Many states have adopted similar and stricter laws, while the United States Congress has advanced COPPA over the years. For example, the Student Online Personal Information Protection Act (SOPIPA) law in California prevents online services from sharing student data or using online data to advertise to students for non-educational purposes. This means an educational website couldn’t sell its data so the latest Minions movie could have access to a key target market.
With these laws, advertisers are unable to collect data from minors. The goal is to protect the identities of minors. For this reason, advertisers cannot use collected data to advertise to them. This is because younger people are less aware of when they’re seeing ads than adults are and are more likely to get swept up into the ad.
Google is one company that has been proactive with these rules by creating YouTube Kids. The search results at this site are kid-friendly. Google also limits the number of ads here. Parents can set controls on family accounts to limit what older kids see as well.
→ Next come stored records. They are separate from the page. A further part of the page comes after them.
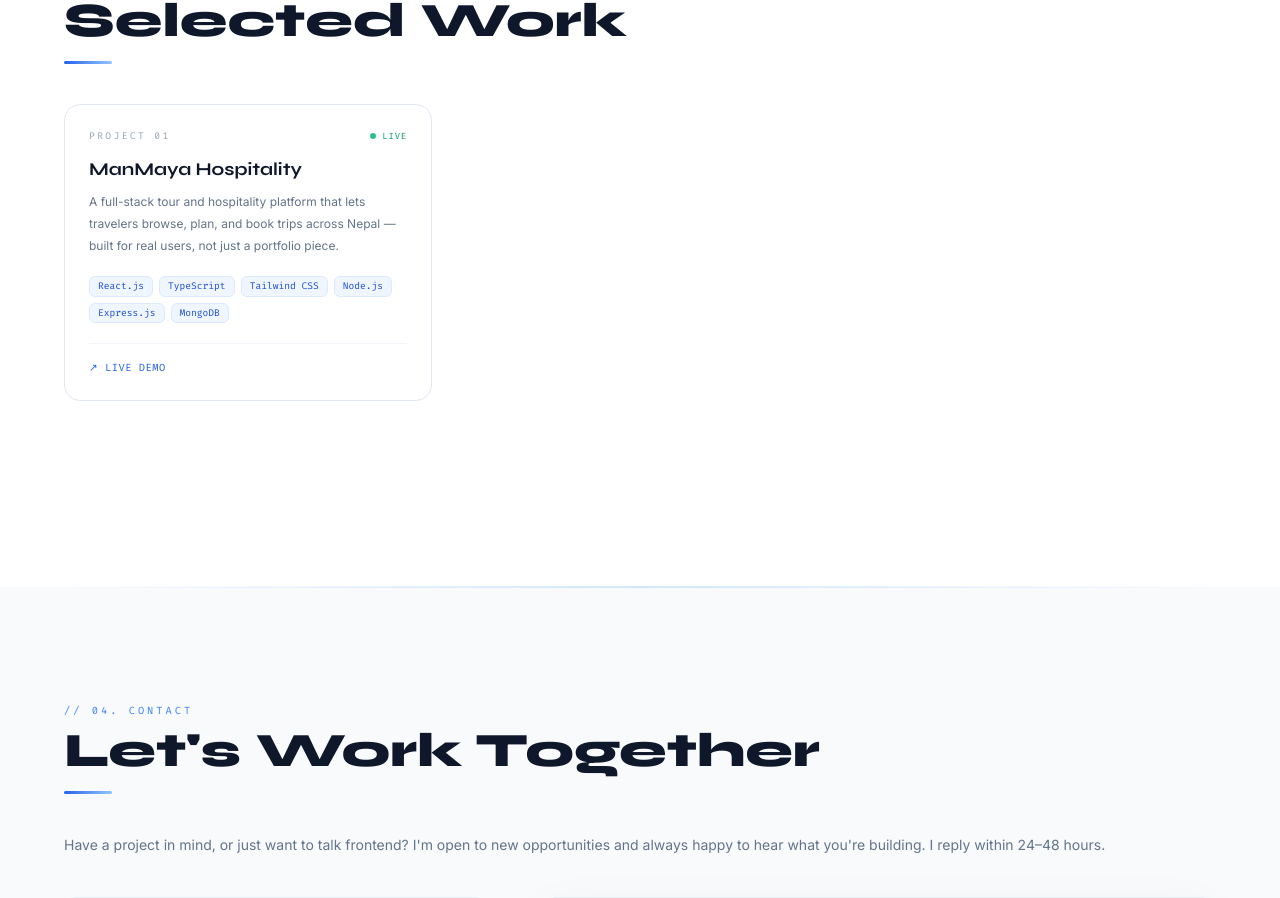
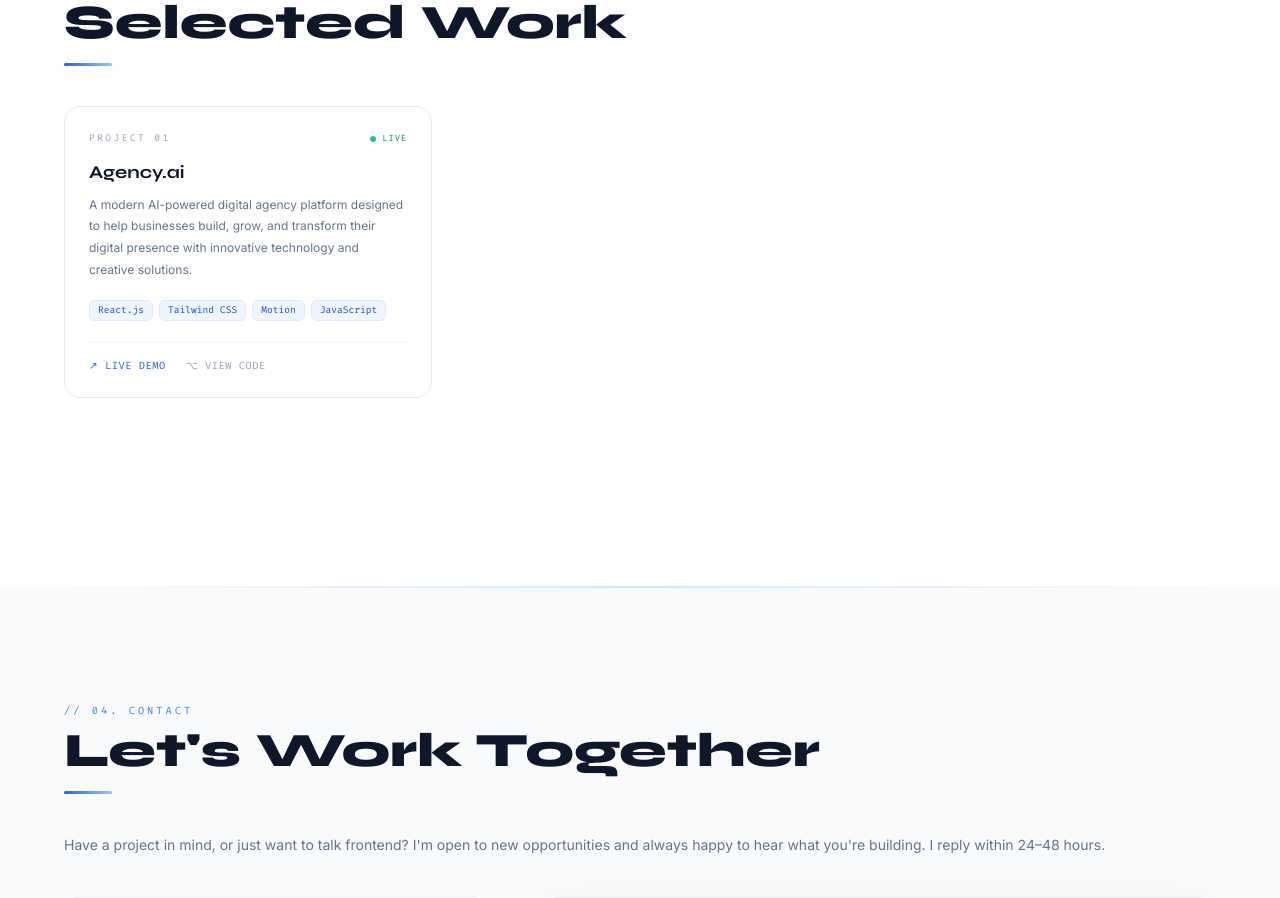
Before and after one commit to bipesh369/bipesh-portfolio, a React (Create React App) app: page / in a window 1280 px wide. Shown: the part 2581-3479 px from the top of the page. Built offline with nearby package versions, Linux system fonts and the light colour scheme.

Commit message:
change project

```diff
--- a/src/data/index.js
+++ b/src/data/index.js
@@ -114,13 +114,14 @@ export const SKILLS = [
 // ─── Projects ────────────────────────────────────────────────
 export const PROJECTS = [
   {
-    num: 1,
-    title: "ManMaya Hospitality",
-    desc: "A full-stack tour and hospitality platform that lets travelers browse, plan, and book trips across Nepal — built for real users, not just a portfolio piece.",
-    tags: ["React.js", "TypeScript", "Tailwind CSS", "Node.js", "Express.js", "MongoDB"],
-    demo: "https://manmayahospitality.com/",
-    code: "", // Add your GitHub URL here, or leave empty to hide the button
-  },
+  num: 1,
+  title: "Agency.ai",
+  desc: "A modern AI-powered digital agency platform designed to help businesses build, grow, and transform their digital presence with innovative technology and creative solutions.",
+  tags: ["React.js", "Tailwind CSS", "Motion", "JavaScript"],
+  demo: "https://agency-ai-five-coral.vercel.app/",
+  code: "https://github.com/bipesh369/agency.ai.git", // Add your GitHub URL here, or leave empty to hide the button
+},
+
   // Add more projects here as you build them
 ];
 
```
These regulations won’t apply to most businesses but are an important factor to review for brands that want to tap into the digital savvy of younger audiences.
The goal of the DMCA (Digital Millennium Copyright Act) was to help content creators who were watching their content get stolen and reposted around the Internet without their consent. To this day, both the government and some businesses have used the DMCA in controversial cases. For this reason, some critics have called it overly broad.
For example, one YouTube blogger reviewed albums by playing short snippets of songs and then commenting on them. He was doing that for years until Universal Music Group flagged him for a DMCA violation. According to the claim, he was disseminating the music under his name without their consent. Similar reviewers who show clips of movie trailers or discuss video games while playing them have suffered DMCA claims on similar grounds.
Many of these bloggers eventually get their channels reinstated after an appeals process. However, they’re a great example of the tricky nature of the DMCA. If Google or another web company thinks you have you stolen your content from somewhere else, they might shut you down now and ask questions later. This also includes copying and pasting large chunks of text or copying any text without linking to the original. Many marketers are overly careful when they share content to prevent the legal headache of getting flagged for a DMCA violation.
While all of this legal jargon might seem confusing, there is good news. You don’t need legal expertise to advertise on the Internet. Many companies like Google, Facebook, and YouTube set up blockers that prevent companies from violating the law. However, it does help to have a legal team to consult if you’re worried about entering a legal gray area.